The problem => Retype the data in its entirety, with no word changed.
[Working data — start]
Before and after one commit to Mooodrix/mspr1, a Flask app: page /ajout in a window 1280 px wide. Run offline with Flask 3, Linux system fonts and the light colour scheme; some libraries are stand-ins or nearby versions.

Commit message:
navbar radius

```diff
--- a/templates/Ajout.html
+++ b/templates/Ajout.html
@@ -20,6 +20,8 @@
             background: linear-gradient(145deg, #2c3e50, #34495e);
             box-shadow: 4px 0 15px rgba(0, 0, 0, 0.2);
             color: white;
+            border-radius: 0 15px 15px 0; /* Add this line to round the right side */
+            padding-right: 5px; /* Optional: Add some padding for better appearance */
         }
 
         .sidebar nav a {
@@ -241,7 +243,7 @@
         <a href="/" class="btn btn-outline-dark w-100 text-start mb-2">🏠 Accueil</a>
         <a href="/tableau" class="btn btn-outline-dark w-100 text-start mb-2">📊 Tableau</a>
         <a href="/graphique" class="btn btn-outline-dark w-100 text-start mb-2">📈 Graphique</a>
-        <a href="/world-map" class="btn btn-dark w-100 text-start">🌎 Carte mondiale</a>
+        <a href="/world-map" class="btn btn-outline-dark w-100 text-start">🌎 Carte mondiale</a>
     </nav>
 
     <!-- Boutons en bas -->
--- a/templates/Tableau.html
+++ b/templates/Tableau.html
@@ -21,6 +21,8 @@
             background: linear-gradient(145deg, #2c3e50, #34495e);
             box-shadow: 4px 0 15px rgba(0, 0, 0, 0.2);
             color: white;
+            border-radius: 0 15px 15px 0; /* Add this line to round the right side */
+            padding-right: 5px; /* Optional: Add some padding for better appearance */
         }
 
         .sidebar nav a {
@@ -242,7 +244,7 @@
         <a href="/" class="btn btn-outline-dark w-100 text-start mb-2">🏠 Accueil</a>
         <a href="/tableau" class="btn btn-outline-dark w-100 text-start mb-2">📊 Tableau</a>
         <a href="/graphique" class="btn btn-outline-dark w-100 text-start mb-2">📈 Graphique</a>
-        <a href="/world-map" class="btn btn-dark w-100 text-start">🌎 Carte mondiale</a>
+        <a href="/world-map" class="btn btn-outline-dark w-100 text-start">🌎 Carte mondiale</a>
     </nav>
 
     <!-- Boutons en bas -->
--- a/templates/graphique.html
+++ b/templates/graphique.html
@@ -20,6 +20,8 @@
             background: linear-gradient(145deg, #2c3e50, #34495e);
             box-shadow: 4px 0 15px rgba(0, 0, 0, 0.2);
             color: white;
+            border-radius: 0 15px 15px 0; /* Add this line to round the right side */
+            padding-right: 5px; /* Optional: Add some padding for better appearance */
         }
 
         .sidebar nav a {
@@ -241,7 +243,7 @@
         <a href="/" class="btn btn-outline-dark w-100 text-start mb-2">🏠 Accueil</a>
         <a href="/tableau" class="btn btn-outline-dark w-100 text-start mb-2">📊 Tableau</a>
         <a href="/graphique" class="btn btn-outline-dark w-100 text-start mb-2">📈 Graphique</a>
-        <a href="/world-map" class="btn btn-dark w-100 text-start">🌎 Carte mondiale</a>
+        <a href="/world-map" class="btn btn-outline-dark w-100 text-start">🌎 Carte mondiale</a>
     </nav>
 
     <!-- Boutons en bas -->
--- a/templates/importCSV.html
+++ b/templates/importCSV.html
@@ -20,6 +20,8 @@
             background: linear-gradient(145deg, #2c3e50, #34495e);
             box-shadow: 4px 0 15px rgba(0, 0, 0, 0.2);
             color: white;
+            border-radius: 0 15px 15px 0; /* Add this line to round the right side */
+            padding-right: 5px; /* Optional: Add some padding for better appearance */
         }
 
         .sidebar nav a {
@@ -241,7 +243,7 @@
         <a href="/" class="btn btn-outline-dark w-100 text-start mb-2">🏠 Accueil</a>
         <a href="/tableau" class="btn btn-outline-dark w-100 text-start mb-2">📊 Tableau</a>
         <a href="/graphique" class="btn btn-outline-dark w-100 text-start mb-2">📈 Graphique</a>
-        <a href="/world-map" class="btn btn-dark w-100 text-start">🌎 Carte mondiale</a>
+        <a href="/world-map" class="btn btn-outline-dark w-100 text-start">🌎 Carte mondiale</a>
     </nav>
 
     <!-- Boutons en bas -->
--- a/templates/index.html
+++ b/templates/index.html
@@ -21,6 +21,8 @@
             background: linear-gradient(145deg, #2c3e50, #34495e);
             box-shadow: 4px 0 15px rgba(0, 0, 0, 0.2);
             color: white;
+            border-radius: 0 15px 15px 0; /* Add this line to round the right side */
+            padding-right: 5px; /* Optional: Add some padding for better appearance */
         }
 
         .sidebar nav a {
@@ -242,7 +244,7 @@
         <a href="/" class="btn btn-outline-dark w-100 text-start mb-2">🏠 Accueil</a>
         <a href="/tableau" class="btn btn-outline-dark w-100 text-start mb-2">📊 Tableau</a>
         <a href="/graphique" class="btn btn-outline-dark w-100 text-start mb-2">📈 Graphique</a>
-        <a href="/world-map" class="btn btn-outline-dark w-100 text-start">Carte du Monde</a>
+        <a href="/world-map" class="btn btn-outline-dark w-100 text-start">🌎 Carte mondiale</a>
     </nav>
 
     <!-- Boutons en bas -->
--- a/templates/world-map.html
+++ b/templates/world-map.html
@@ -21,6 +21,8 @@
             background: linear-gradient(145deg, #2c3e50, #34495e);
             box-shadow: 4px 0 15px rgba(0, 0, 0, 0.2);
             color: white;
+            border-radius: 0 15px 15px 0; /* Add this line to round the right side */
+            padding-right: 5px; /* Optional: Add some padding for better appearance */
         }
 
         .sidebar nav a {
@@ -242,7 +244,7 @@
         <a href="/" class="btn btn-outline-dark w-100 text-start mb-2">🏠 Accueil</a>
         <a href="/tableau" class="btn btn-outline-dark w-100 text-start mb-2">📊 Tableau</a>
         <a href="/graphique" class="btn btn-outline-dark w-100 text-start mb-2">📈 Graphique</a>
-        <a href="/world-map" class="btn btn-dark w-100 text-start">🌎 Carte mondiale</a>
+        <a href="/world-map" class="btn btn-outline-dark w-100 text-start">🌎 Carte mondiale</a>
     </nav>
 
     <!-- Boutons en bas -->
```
[Working data — finish]
Answer section =>
Before and after one commit to Mooodrix/mspr1, a Flask app: page /ajout in a window 1280 px wide. Run offline with Flask 3, Linux system fonts and the light colour scheme; some libraries are stand-ins or nearby versions.

Commit message:
navbar radius

```diff
--- a/templates/Ajout.html
+++ b/templates/Ajout.html
@@ -20,6 +20,8 @@
             background: linear-gradient(145deg, #2c3e50, #34495e);
             box-shadow: 4px 0 15px rgba(0, 0, 0, 0.2);
             color: white;
+            border-radius: 0 15px 15px 0; /* Add this line to round the right side */
+            padding-right: 5px; /* Optional: Add some padding for better appearance */
         }
 
         .sidebar nav a {
@@ -241,7 +243,7 @@
         <a href="/" class="btn btn-outline-dark w-100 text-start mb-2">🏠 Accueil</a>
         <a href="/tableau" class="btn btn-outline-dark w-100 text-start mb-2">📊 Tableau</a>
         <a href="/graphique" class="btn btn-outline-dark w-100 text-start mb-2">📈 Graphique</a>
-        <a href="/world-map" class="btn btn-dark w-100 text-start">🌎 Carte mondiale</a>
+        <a href="/world-map" class="btn btn-outline-dark w-100 text-start">🌎 Carte mondiale</a>
     </nav>
 
     <!-- Boutons en bas -->
--- a/templates/Tableau.html
+++ b/templates/Tableau.html
@@ -21,6 +21,8 @@
             background: linear-gradient(145deg, #2c3e50, #34495e);
             box-shadow: 4px 0 15px rgba(0, 0, 0, 0.2);
             color: white;
+            border-radius: 0 15px 15px 0; /* Add this line to round the right side */
+            padding-right: 5px; /* Optional: Add some padding for better appearance */
         }
 
         .sidebar nav a {
@@ -242,7 +244,7 @@
         <a href="/" class="btn btn-outline-dark w-100 text-start mb-2">🏠 Accueil</a>
         <a href="/tableau" class="btn btn-outline-dark w-100 text-start mb-2">📊 Tableau</a>
         <a href="/graphique" class="btn btn-outline-dark w-100 text-start mb-2">📈 Graphique</a>
-        <a href="/world-map" class="btn btn-dark w-100 text-start">🌎 Carte mondiale</a>
+        <a href="/world-map" class="btn btn-outline-dark w-100 text-start">🌎 Carte mondiale</a>
     </nav>
 
     <!-- Boutons en bas -->
--- a/templates/graphique.html
+++ b/templates/graphique.html
@@ -20,6 +20,8 @@
             background: linear-gradient(145deg, #2c3e50, #34495e);
             box-shadow: 4px 0 15px rgba(0, 0, 0, 0.2);
             color: white;
+            border-radius: 0 15px 15px 0; /* Add this line to round the right side */
+            padding-right: 5px; /* Optional: Add some padding for better appearance */
         }
 
         .sidebar nav a {
@@ -241,7 +243,7 @@
         <a href="/" class="btn btn-outline-dark w-100 text-start mb-2">🏠 Accueil</a>
         <a href="/tableau" class="btn btn-outline-dark w-100 text-start mb-2">📊 Tableau</a>
         <a href="/graphique" class="btn btn-outline-dark w-100 text-start mb-2">📈 Graphique</a>
-        <a href="/world-map" class="btn btn-dark w-100 text-start">🌎 Carte mondiale</a>
+        <a href="/world-map" class="btn btn-outline-dark w-100 text-start">🌎 Carte mondiale</a>
     </nav>
 
     <!-- Boutons en bas -->
--- a/templates/importCSV.html
+++ b/templates/importCSV.html
@@ -20,6 +20,8 @@
             background: linear-gradient(145deg, #2c3e50, #34495e);
             box-shadow: 4px 0 15px rgba(0, 0, 0, 0.2);
             color: white;
+            border-radius: 0 15px 15px 0; /* Add this line to round the right side */
+            padding-right: 5px; /* Optional: Add some padding for better appearance */
         }
 
         .sidebar nav a {
@@ -241,7 +243,7 @@
         <a href="/" class="btn btn-outline-dark w-100 text-start mb-2">🏠 Accueil</a>
         <a href="/tableau" class="btn btn-outline-dark w-100 text-start mb-2">📊 Tableau</a>
         <a href="/graphique" class="btn btn-outline-dark w-100 text-start mb-2">📈 Graphique</a>
-        <a href="/world-map" class="btn btn-dark w-100 text-start">🌎 Carte mondiale</a>
+        <a href="/world-map" class="btn btn-outline-dark w-100 text-start">🌎 Carte mondiale</a>
     </nav>
 
     <!-- Boutons en bas -->
--- a/templates/index.html
+++ b/templates/index.html
@@ -21,6 +21,8 @@
             background: linear-gradient(145deg, #2c3e50, #34495e);
             box-shadow: 4px 0 15px rgba(0, 0, 0, 0.2);
             color: white;
+            border-radius: 0 15px 15px 0; /* Add this line to round the right side */
+            padding-right: 5px; /* Optional: Add some padding for better appearance */
         }
 
         .sidebar nav a {
@@ -242,7 +244,7 @@
         <a href="/" class="btn btn-outline-dark w-100 text-start mb-2">🏠 Accueil</a>
         <a href="/tableau" class="btn btn-outline-dark w-100 text-start mb-2">📊 Tableau</a>
         <a href="/graphique" class="btn btn-outline-dark w-100 text-start mb-2">📈 Graphique</a>
-        <a href="/world-map" class="btn btn-outline-dark w-100 text-start">Carte du Monde</a>
+        <a href="/world-map" class="btn btn-outline-dark w-100 text-start">🌎 Carte mondiale</a>
     </nav>
 
     <!-- Boutons en bas -->
--- a/templates/world-map.html
+++ b/templates/world-map.html
@@ -21,6 +21,8 @@
             background: linear-gradient(145deg, #2c3e50, #34495e);
             box-shadow: 4px 0 15px rgba(0, 0, 0, 0.2);
             color: white;
+            border-radius: 0 15px 15px 0; /* Add this line to round the right side */
+            padding-right: 5px; /* Optional: Add some padding for better appearance */
         }
 
         .sidebar nav a {
@@ -242,7 +244,7 @@
         <a href="/" class="btn btn-outline-dark w-100 text-start mb-2">🏠 Accueil</a>
         <a href="/tableau" class="btn btn-outline-dark w-100 text-start mb-2">📊 Tableau</a>
         <a href="/graphique" class="btn btn-outline-dark w-100 text-start mb-2">📈 Graphique</a>
-        <a href="/world-map" class="btn btn-dark w-100 text-start">🌎 Carte mondiale</a>
+        <a href="/world-map" class="btn btn-outline-dark w-100 text-start">🌎 Carte mondiale</a>
     </nav>
 
     <!-- Boutons en bas -->
```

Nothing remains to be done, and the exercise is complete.